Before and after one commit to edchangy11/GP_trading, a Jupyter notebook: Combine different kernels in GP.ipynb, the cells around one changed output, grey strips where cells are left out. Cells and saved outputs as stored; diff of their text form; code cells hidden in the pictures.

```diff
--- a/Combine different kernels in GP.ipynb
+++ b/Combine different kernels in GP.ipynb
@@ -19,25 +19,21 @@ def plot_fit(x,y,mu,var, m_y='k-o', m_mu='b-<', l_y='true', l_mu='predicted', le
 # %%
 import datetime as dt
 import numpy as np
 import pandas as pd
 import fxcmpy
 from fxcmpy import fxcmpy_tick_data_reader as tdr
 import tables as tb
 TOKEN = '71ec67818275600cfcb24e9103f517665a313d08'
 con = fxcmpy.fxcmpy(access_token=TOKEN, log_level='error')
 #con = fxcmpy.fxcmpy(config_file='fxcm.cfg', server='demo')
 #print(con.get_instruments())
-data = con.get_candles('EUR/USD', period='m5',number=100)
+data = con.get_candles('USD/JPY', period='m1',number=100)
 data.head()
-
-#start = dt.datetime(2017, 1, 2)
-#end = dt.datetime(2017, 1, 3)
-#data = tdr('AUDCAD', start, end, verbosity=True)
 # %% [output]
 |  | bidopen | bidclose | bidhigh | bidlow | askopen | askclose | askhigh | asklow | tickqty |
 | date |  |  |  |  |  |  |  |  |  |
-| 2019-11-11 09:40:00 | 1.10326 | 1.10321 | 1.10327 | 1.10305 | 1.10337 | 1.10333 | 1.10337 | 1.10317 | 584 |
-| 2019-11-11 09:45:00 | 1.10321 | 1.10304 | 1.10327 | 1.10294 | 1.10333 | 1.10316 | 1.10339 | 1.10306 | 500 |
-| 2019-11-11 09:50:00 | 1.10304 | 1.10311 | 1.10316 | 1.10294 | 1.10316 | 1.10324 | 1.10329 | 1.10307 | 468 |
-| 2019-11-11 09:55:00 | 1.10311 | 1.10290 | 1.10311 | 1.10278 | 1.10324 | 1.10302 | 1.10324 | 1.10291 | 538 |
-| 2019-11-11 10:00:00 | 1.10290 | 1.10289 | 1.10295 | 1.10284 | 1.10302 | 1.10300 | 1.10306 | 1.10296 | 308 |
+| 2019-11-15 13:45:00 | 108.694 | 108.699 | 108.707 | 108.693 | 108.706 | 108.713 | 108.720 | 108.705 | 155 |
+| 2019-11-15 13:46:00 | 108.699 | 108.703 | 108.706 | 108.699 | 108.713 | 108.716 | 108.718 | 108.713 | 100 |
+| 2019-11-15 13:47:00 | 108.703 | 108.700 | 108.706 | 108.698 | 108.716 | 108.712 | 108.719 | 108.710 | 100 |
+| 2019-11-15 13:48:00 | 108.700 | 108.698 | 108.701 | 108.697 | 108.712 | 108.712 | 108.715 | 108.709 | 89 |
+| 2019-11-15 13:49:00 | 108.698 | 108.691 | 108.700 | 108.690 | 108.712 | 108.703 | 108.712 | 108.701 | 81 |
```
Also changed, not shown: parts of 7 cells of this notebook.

#####

Which of the lines above hold the string "fxcmpy"? Copy each one.

 import fxcmpy
 from fxcmpy import fxcmpy_tick_data_reader as tdr
 con = fxcmpy.fxcmpy(access_token=TOKEN, log_level='error')
 #con = fxcmpy.fxcmpy(config_file='fxcm.cfg', server='demo')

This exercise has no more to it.